The effects of climate change are being felt strongly in California in the form of wildfires. However, it is not the only consequence of global warming that threatens the most populous state in the United States.
A study from the University of California at Los Angeles (UCLA) on Friday shows that global warming has doubled the risk of a mega-flood, which can be as devastating as the Great Flood of 1862.
“In the future scenario, the sequence of storms is greater in almost all respects,” said Daniel Swain, a climate scientist and co-author of the paper, published Friday in the journal Science Advance. “There is more rain overall, heavier rain per hour and stronger wind.”
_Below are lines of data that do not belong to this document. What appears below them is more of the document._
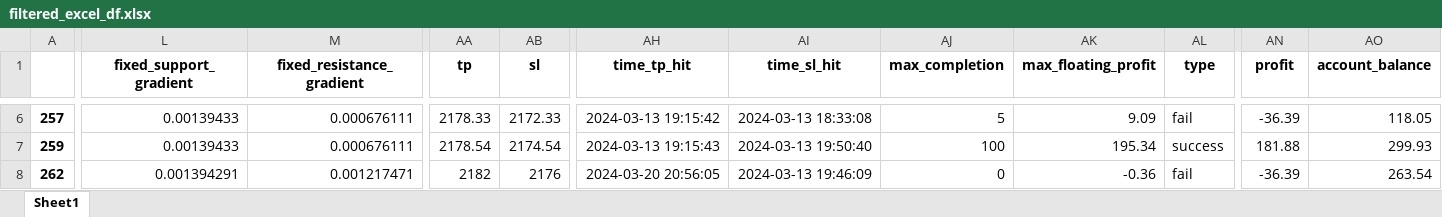
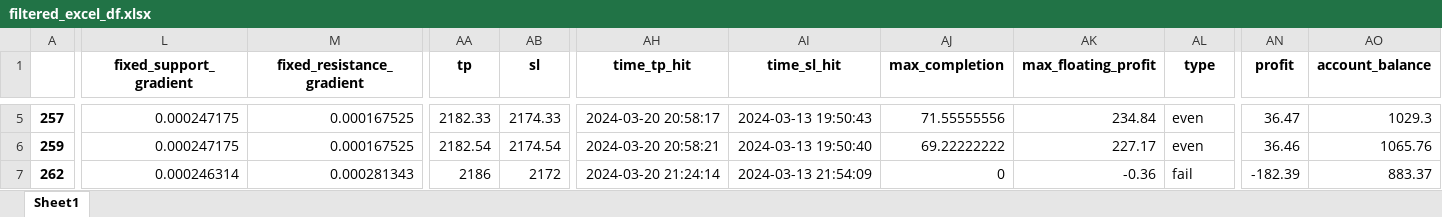
Before and after one commit to TafaraBean/Trade, an Excel workbook: beta/filtered_excel_df.xlsx, sheet Sheet1, drawn as a sheet; only a part is shown, gaps mark what is left out; values as stored, in another font and other column widths than the file's, no borders; addresses are those after the commit; the diff covers the shown part only; the diff names each change by its address in the sheet, - before the commit and + after, or states it on an @@ line.

```diff
--- a/beta/filtered_excel_df.xlsx (sheet Sheet1)
+++ b/beta/filtered_excel_df.xlsx (sheet Sheet1)
-L5:L6 (fixed_support_gradient): 0.00139433
+L5:L6 (fixed_support_gradient): 0.000247175
-M5:M6 (fixed_resistance_gradient): 0.000676111
+M5:M6 (fixed_resistance_gradient): 0.000167525
-AA5 (tp): 2178.33
+AA5 (tp): 2182.33
-AB5 (sl): 2172.33
+AB5 (sl): 2174.33
-AH5 (time_tp_hit): 2024-03-13 19:15:42
+AH5 (time_tp_hit): 2024-03-20 20:58:17
-AI5 (time_sl_hit): 2024-03-13 18:33:08
+AI5 (time_sl_hit): 2024-03-13 19:50:43
-AJ5 (max_completion): 5
+AJ5 (max_completion): 71.55555556
-AK5 (max_floating_profit): 9.09
+AK5 (max_floating_profit): 234.84
-AL5 (type): fail
+AL5 (type): even
-AN5 (profit): -36.39
+AN5 (profit): 36.47
-AO5 (account_balance): 118.05
+AO5 (account_balance): 1029.3
-AA6 (tp): 2178.54
+AA6 (tp): 2182.54
-AH6 (time_tp_hit): 2024-03-13 19:15:43
+AH6 (time_tp_hit): 2024-03-20 20:58:21
-AJ6 (max_completion): 100
+AJ6 (max_completion): 69.22222222
-AK6 (max_floating_profit): 195.34
+AK6 (max_floating_profit): 227.17
-AL6 (type): success
+AL6 (type): even
-AN6 (profit): 181.88
+AN6 (profit): 36.46
-AO6 (account_balance): 299.93
+AO6 (account_balance): 1065.76
-L7 (fixed_support_gradient): 0.001394291
+L7 (fixed_support_gradient): 0.000246314
-M7 (fixed_resistance_gradient): 0.001217471
+M7 (fixed_resistance_gradient): 0.000281343
-AA7 (tp): 2182
+AA7 (tp): 2186
-AB7 (sl): 2176
+AB7 (sl): 2172
-AH7 (time_tp_hit): 2024-03-20 20:56:05
+AH7 (time_tp_hit): 2024-03-20 21:24:14
-AI7 (time_sl_hit): 2024-03-13 19:46:09
+AI7 (time_sl_hit): 2024-03-13 21:54:09
-AN7 (profit): -36.39
+AN7 (profit): -182.39
-AO7 (account_balance): 263.54
+AO7 (account_balance): 883.37
```
Also changed, not shown: 2 added rows, 13 removed rows and 157 edited cells elsewhere in this sheet, 2 other files.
If a storm similar to the one of 160 years ago occurs in California, more than 10 million people would be displaced, major highways such as Interstates 6 and 80 would be closed for months, and the population of urban centers such as Stockton, Fresno and parts of Los Angeles would be submerged.
All this would cause millionaire losses of over a billion dollars, which would make this flood the most expensive natural disaster in history.
The research projects that turn-of-the-century storms will generate 200% to 400% more erosion in the Sierra Nevada due to increased precipitation and more rain instead of snowfall.
In total, the research projects that turn-of-the-century storms will generate 200% to 400% more runoff in the Sierra Nevada mountains due to increased precipitation and more precipitation as rain, not snow.
Our initial atmospheric modeling results presented here demonstrate that extremely severe winter storm sequences, previously considered exceptionally rare events, are likely to become much more common under essentially all possible future climate tracks. .
The researchers used a combination of new high-resolution weather models and existing climate models to compare two extreme scenarios: one that would occur about once a century in the recent historical climate, and one in the projected climate of 2081-2100.
Both would involve a long series of storms fed by atmospheric rivers over the course of a month. The document also simulated how the storms would affect parts of California locally.
“There are localized places that get more than 100 inches (250 centimeters) of liquid-equivalent water in the month,” Swain said, referring to the future scenario.
Increased erosion could lead to devastating landslides and debris flows, particularly in mountainous areas burned by wildfires.
The paper, co-authored by climate scientist Xingying Huang, found that historical climate change has already doubled the likelihood of such an extreme storm scenario, building on previous UCLA research showing increases in extreme precipitation events and major flooding. most common in California.
The study also found that “megastorm” risks are likely to rise further with each additional degree of global warming this century.